Lawyers will likely be fascinated by the way these cases handle questions of statutory interpretation, especially regarding
1) the historical accounts of corporations’ religious exercise
2) the interplay between state incorporation law and the law of religious freedom
3) and the implications for business owners who, for various reasons, are thinking about incorporating.
At the same time, the public can easily grasp what is at stake for them. This could include:
1) effects upon (especially successful) business owners’ decisions about incorporating
2) and the potential disappearance from the business landscape of corporations who conscientiously object to whatever new policies the state adopts, either through its legislative arm, or through one of its many administrative agencies. (The contraceptive mandate at issue in Hobby Lobby and Conestoga Wood is just a regulation adopted by one agency under the authority of the President of the United States. It was not part of any legislation passed by Congress).
The public can also easily grasp what is at stake in that part of the free exercise test, where the complainant has to prove that he or she is “substantially burdened” by a law. The federal government is claiming that the government gets to decide whether or not it is burdening religious exercise. In these two cases, the government is claiming that the complainants are simply wrong to assert that their religion forbids them from insuring for drugs and devices (“morning-after” pills) that can destroy embryos after they are formed. The complainants, on the other hand, assert that their religion clearly forbids their facilitating usage of such drugs by buying the insurance that delivers them “for free” to employees and their daughters.The question—“who gets to decide when my religion is violated”—is straightforward, and citizens will sense a stake in the answer.
Finally, the government is arguing that it has a “compelling state interest” in providing certain drugs and devices to employees (and their children) of the objecting corporations. An important component of their argument is this: if a corporation refuses to obtain the mandated coverage, then X number of employees will not get what the government is seeking to deliver to them by means of private employers’ insurance policies. But this argument is self-justifying; there is virtually no escaping any government mandate if this point proves dispositive. If, in the future, the government decides that later-term abortions, or assisted-suicide drugs are part of the standard of good health care, and the corporation refuses to go along—voilà the government has a compelling state interest in giving employees access to something they might otherwise have to pay for.
A final thought. Regulation of corporations is frequent, and increasing. Health insurance regulations affect corporations in particular because the United States is, for better and for worse, largely reliant upon a system of employer-provided health care. This mix has the potential for inviting an ever-increasing amount of government power into the lives of people tied to corporations—both owners and employees.
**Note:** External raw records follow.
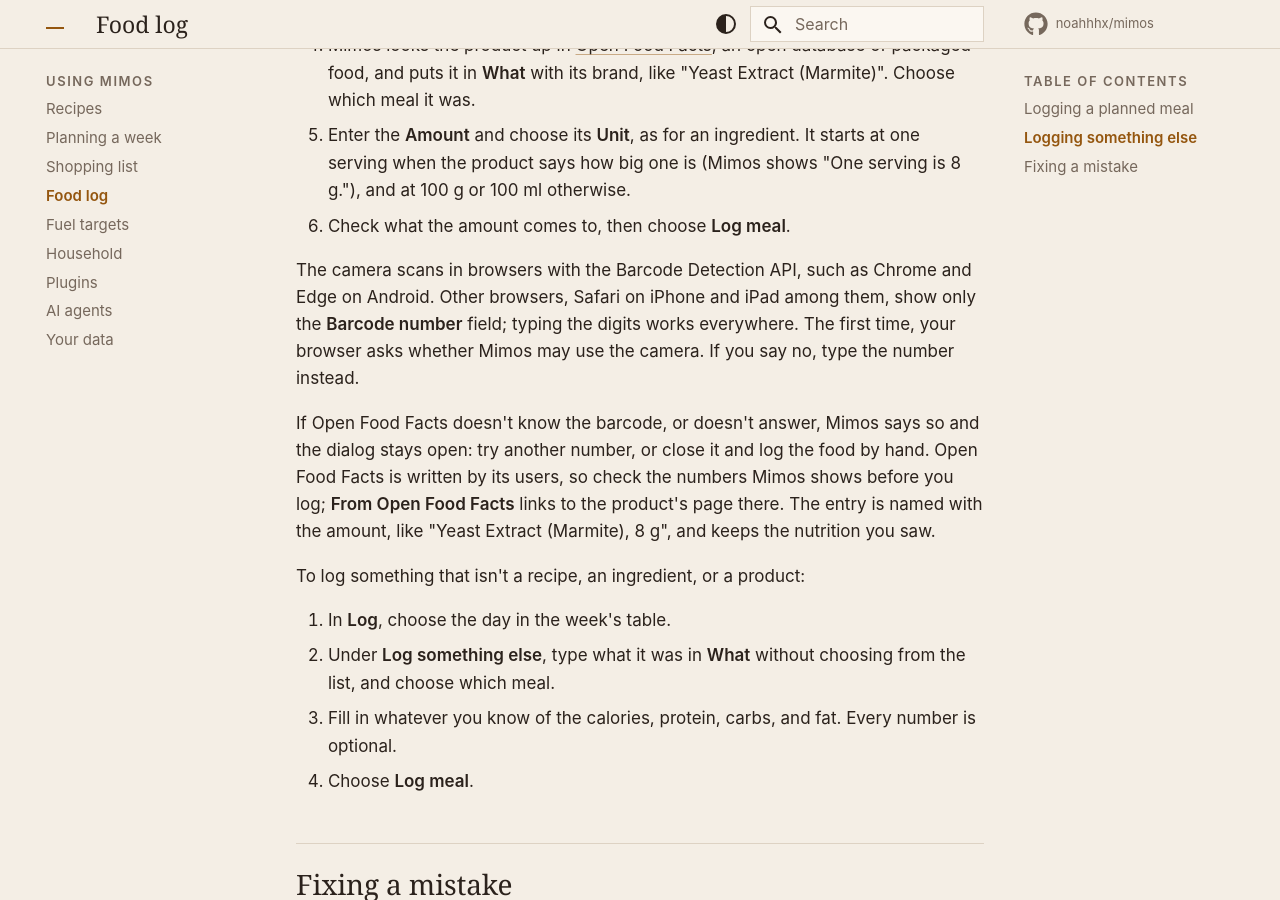
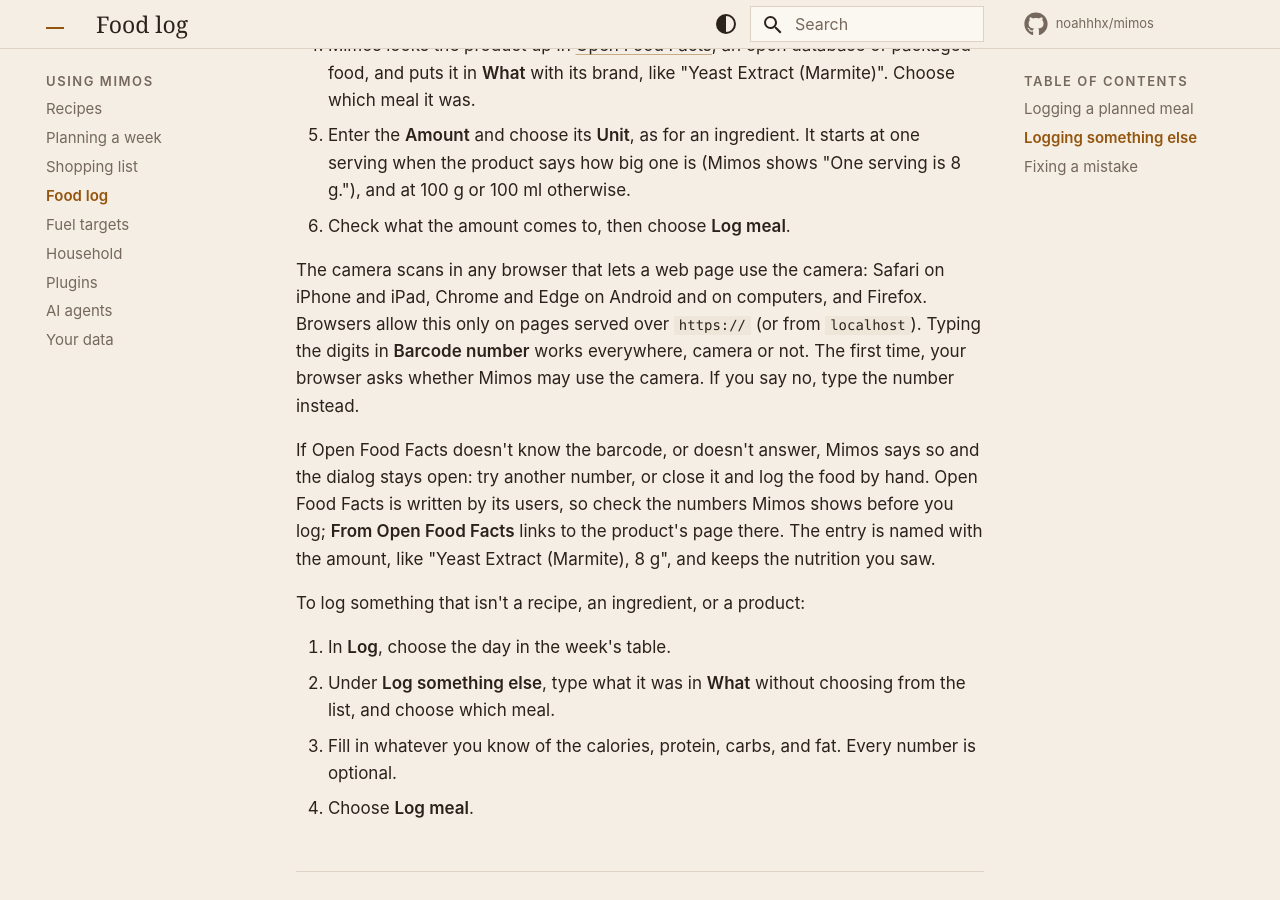
Before and after one commit to noahhhx/mimos, an MkDocs documentation site: the page built from docs/guide/log.md, in a window 1280 px wide and 900 px high, scrolled down 2635 px. Built offline with MkDocs 1.6.1 and Material for MkDocs 9.7.7, drawn with Linux system fonts in a browser that asks for light colours; comment, search, counter and statistics services are not loaded.

Commit message:
docs: scan with the camera on iPhone, Firefox, and desktop browsers
ADR-0025 records the barcode-detector dependency, why its wasm is
served from the web origin and loaded lazily, its sizes and licenses.
AGENTS.md states the rule that zxing's wasm never comes from a CDN.
The Log guide lists the browsers that scan, and self-hosting notes the
camera needs HTTPS.

```diff
--- a/docs/guide/log.md
+++ b/docs/guide/log.md
@@ -73,11 +73,12 @@ To log a packaged food by its barcode:
    shows "One serving is 8 g."), and at 100 g or 100 ml otherwise.
 6. Check what the amount comes to, then choose **Log meal**.
 
-The camera scans in browsers with the Barcode Detection API, such as
-Chrome and Edge on Android. Other browsers, Safari on iPhone and iPad
-among them, show only the **Barcode number** field; typing the digits
-works everywhere. The first time, your browser asks whether Mimos may
-use the camera. If you say no, type the number instead.
+The camera scans in any browser that lets a web page use the camera:
+Safari on iPhone and iPad, Chrome and Edge on Android and on computers,
+and Firefox. Browsers allow this only on pages served over `https://`
+(or from `localhost`). Typing the digits in **Barcode number** works
+everywhere, camera or not. The first time, your browser asks whether
+Mimos may use the camera. If you say no, type the number instead.
 
 If Open Food Facts doesn't know the barcode, or doesn't answer, Mimos
 says so and the dialog stays open: try another number, or close it and
```
Also changed, not shown: AGENTS.md (+8 -2 lines), docs/decisions/adr-0025-food-product-lookup.md (+42 -0 lines), docs/self-hosting.md (+6 -1 lines).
If they fail to accede, they face the prospect of ruinous fines ($100 per day per employee). Citizens facing these kinds of conflicts with the government will demur from incorporating, leaving the field to others.
Helen M. Alvaré is a professor of Law at the George Mason University School of Law, where she researches and writes about family law and the intersection of family law and religion.
This piece was originally authored on March 23, 2014 for the Religious Freedom Project at Georgetown’s Berkley Center for Religion, Peace, and World Affairs.